For visitors, these new measures might mean longer lines at the museum’s entrance, where vaccination checks are conducted, according to Weine. “The Met is an extremely popular destination,” the spokesman said. “This is one way to keep the entrance and the full Met experience safer for visitors and staff.”

This news follows the Baltimore Museum of Art’s (BMA) decision to close its galleries from Wednesday, December 22, through December 26, citing a “surge of positive COVID cases.”

“We need a moment to step back and ensure our staff is ready to serve Museum visitors,” a statement on the BMA’s website explains. “We think cautiously is the best way to move forward right now.” The museum has not responded to Hyperallergic’s question of whether infections have occurred among its staff.

While museums in the United States are only beginning to feel the impact of the pandemic’s resurgence, museums across Denmark and the Netherlands have already been mandated to shut down amid renewed COVID-19 restrictions. In the United Kingdom, the Museum of Natural History in London announced on Twitter it will be closed through December 27 “due to an unforeseen staff shortage” caused by COVID-19 infections. Other London art institutions like the Wellcome Collection and the Foundling Museum have also closed for the holiday period, bracing for what will inevitably be another COVID Christmas.
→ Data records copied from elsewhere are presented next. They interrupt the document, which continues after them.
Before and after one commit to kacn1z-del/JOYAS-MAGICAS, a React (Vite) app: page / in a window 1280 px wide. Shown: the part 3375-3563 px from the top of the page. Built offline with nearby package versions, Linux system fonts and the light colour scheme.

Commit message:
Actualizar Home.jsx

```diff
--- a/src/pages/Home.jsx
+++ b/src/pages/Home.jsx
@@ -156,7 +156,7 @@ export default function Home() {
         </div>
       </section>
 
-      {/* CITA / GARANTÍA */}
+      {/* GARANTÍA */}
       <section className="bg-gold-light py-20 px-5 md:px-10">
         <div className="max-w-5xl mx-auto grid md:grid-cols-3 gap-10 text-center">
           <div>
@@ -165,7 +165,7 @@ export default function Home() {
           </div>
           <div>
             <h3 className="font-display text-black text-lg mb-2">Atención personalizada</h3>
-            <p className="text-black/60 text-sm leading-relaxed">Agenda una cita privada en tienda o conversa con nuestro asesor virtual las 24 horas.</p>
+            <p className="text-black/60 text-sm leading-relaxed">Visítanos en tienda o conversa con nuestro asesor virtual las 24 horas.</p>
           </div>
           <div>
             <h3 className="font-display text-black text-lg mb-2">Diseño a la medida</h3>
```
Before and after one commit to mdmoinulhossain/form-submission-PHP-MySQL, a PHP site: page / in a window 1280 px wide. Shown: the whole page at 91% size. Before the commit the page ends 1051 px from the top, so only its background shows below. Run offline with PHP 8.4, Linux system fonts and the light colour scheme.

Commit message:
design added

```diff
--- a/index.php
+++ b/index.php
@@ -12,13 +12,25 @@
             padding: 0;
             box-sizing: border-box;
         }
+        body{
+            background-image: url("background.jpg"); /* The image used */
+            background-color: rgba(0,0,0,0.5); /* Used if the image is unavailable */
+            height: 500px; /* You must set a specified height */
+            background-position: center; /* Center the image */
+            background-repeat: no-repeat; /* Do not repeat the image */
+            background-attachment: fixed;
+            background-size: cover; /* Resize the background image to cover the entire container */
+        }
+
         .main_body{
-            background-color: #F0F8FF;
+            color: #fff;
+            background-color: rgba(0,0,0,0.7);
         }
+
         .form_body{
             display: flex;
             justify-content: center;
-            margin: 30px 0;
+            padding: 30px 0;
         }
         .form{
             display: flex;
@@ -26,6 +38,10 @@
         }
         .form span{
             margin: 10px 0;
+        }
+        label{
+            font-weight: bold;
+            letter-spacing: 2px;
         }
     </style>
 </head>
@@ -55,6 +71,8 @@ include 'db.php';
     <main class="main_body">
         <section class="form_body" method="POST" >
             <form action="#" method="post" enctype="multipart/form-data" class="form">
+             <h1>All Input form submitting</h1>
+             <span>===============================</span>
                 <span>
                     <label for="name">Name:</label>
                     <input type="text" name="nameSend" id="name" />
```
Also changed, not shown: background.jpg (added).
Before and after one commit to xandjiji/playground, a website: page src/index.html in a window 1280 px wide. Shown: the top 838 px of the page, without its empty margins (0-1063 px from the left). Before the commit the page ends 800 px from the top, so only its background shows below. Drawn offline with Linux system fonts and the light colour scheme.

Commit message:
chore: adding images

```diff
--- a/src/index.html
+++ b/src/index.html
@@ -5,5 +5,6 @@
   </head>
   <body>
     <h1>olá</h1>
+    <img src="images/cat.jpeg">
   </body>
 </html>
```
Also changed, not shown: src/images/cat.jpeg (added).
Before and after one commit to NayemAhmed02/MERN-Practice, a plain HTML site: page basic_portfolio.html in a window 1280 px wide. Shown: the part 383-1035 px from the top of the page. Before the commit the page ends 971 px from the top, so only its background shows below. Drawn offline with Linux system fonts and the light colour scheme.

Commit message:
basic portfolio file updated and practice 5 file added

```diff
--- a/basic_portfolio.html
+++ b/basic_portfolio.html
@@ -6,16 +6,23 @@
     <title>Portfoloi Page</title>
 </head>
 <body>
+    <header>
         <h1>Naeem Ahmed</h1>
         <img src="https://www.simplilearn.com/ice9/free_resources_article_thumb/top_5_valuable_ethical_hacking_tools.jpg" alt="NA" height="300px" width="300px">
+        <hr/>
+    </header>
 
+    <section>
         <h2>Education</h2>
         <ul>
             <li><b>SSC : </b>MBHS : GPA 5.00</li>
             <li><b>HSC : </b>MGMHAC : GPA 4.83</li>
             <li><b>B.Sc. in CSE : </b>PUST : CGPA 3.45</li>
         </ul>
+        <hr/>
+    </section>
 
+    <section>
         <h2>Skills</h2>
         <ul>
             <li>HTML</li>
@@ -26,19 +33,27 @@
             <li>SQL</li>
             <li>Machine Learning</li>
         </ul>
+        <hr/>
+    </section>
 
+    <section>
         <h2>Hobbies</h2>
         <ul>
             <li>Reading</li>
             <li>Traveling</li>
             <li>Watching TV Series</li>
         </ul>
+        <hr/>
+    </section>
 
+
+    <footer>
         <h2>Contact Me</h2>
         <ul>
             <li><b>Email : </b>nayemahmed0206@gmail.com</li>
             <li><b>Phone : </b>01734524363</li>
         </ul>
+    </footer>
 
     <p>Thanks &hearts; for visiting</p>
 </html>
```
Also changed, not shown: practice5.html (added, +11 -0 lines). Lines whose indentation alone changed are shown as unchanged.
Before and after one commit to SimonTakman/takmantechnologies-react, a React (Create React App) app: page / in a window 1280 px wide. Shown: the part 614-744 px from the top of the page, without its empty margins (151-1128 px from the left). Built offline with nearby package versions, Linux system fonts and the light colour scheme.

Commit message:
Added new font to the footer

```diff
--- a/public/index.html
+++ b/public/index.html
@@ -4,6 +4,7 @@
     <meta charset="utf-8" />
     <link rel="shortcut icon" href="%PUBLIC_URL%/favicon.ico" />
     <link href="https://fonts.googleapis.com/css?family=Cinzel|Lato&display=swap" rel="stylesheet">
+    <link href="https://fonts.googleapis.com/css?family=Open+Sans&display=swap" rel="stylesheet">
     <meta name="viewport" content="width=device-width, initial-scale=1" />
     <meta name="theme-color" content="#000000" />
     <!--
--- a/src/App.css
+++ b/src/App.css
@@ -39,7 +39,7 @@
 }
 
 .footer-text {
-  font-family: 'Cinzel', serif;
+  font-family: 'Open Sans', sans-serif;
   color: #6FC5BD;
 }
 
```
Hakim Bishara is a Senior Editor at Hyperallergic. He is a recipient of the 2019 Andy Warhol Foundation and Creative Capital Arts Writers Grant and he holds an MFA in Art Writing from the School of Visual...